Task details
Copy out each line containing "participant" from the entries below.

Material for this exercise
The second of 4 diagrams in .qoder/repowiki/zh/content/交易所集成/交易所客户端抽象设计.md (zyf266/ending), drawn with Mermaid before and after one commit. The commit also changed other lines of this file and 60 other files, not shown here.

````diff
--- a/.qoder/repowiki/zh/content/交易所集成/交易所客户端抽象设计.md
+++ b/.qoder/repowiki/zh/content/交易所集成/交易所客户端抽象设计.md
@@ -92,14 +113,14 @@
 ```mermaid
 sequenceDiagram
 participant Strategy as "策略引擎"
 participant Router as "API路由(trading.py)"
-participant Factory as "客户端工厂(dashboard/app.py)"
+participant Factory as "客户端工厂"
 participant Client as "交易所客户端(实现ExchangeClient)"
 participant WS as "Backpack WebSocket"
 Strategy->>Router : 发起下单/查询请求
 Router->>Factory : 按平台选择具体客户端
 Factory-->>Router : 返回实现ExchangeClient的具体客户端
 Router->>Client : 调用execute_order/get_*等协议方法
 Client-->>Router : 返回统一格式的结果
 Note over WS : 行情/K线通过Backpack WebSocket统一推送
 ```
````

Reply
 participant Strategy as "策略引擎"
 participant Router as "API路由(trading.py)"
-participant Factory as "客户端工厂(dashboard/app.py)"
+participant Factory as "客户端工厂"
 participant Client as "交易所客户端(实现ExchangeClient)"
 participant WS as "Backpack WebSocket"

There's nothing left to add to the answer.